■ Your instructions ■
Go through the entries one line at a time, and gather every line that has the word "feats".

■ The input ■
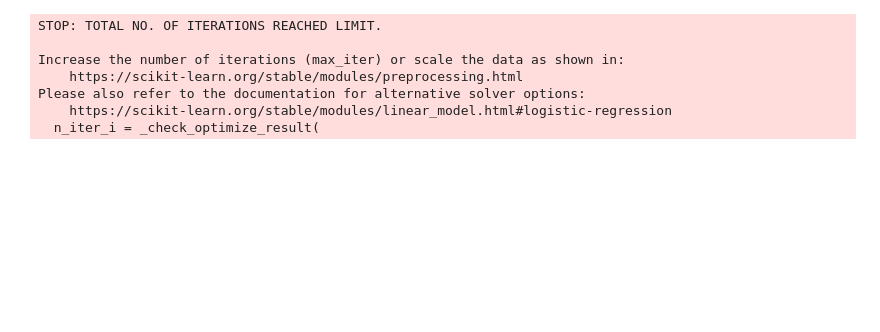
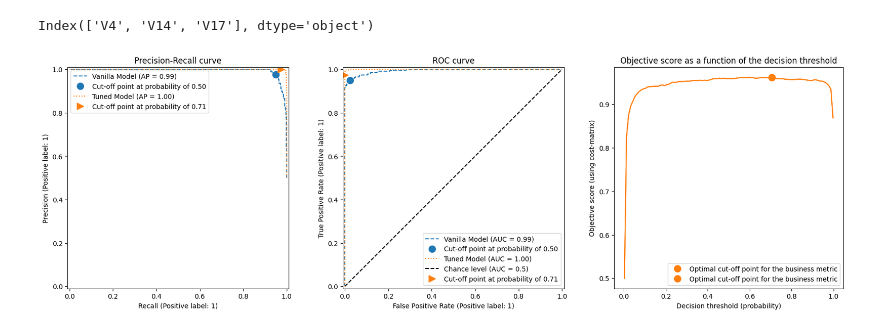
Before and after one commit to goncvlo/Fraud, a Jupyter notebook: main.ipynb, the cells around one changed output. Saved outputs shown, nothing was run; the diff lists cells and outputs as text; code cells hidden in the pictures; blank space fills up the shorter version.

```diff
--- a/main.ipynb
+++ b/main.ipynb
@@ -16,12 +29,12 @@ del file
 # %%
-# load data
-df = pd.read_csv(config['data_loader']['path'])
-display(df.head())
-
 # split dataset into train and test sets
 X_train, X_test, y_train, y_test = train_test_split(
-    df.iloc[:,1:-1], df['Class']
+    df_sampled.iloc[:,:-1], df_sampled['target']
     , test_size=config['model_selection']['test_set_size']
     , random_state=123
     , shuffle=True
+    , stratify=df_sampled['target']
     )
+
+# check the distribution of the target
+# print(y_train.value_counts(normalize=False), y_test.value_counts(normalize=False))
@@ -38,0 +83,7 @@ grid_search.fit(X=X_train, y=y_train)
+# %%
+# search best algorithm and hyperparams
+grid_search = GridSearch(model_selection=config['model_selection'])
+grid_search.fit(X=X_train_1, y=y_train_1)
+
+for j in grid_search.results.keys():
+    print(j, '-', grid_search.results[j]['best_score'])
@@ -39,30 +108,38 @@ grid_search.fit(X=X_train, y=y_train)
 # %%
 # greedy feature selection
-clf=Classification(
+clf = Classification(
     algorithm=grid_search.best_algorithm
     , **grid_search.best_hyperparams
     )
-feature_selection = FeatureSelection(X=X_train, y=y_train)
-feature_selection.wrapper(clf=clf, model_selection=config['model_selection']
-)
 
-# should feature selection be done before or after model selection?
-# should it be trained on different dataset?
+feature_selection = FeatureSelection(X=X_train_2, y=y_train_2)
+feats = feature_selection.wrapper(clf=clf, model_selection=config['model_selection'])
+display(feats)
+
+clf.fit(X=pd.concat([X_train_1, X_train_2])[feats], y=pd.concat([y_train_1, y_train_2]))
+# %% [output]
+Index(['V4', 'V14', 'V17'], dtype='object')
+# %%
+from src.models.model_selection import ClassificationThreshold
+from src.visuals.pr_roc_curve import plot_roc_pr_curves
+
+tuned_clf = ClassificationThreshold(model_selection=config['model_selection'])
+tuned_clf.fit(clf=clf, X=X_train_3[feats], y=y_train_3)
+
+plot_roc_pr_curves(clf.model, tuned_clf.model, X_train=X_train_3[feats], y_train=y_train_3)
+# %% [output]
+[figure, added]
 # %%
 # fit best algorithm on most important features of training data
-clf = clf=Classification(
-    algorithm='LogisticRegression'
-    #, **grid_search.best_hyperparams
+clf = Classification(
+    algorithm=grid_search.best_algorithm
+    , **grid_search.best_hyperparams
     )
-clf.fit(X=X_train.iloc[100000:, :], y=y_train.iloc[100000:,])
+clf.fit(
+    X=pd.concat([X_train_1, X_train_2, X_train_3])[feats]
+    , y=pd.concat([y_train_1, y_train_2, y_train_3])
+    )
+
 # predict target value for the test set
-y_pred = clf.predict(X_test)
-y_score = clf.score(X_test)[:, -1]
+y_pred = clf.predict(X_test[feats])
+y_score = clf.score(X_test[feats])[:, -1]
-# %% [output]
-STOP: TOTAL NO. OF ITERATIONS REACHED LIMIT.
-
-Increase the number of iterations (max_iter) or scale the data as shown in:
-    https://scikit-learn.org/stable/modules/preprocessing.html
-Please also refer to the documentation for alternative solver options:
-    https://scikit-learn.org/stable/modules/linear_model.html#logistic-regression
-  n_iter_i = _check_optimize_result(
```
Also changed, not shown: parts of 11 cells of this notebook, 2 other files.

■ Exercise result ■
+feats = feature_selection.wrapper(clf=clf, model_selection=config['model_selection'])
+display(feats)
+clf.fit(X=pd.concat([X_train_1, X_train_2])[feats], y=pd.concat([y_train_1, y_train_2]))
+tuned_clf.fit(clf=clf, X=X_train_3[feats], y=y_train_3)
+plot_roc_pr_curves(clf.model, tuned_clf.model, X_train=X_train_3[feats], y_train=y_train_3)
+    X=pd.concat([X_train_1, X_train_2, X_train_3])[feats]
+y_pred = clf.predict(X_test[feats])
+y_score = clf.score(X_test[feats])[:, -1]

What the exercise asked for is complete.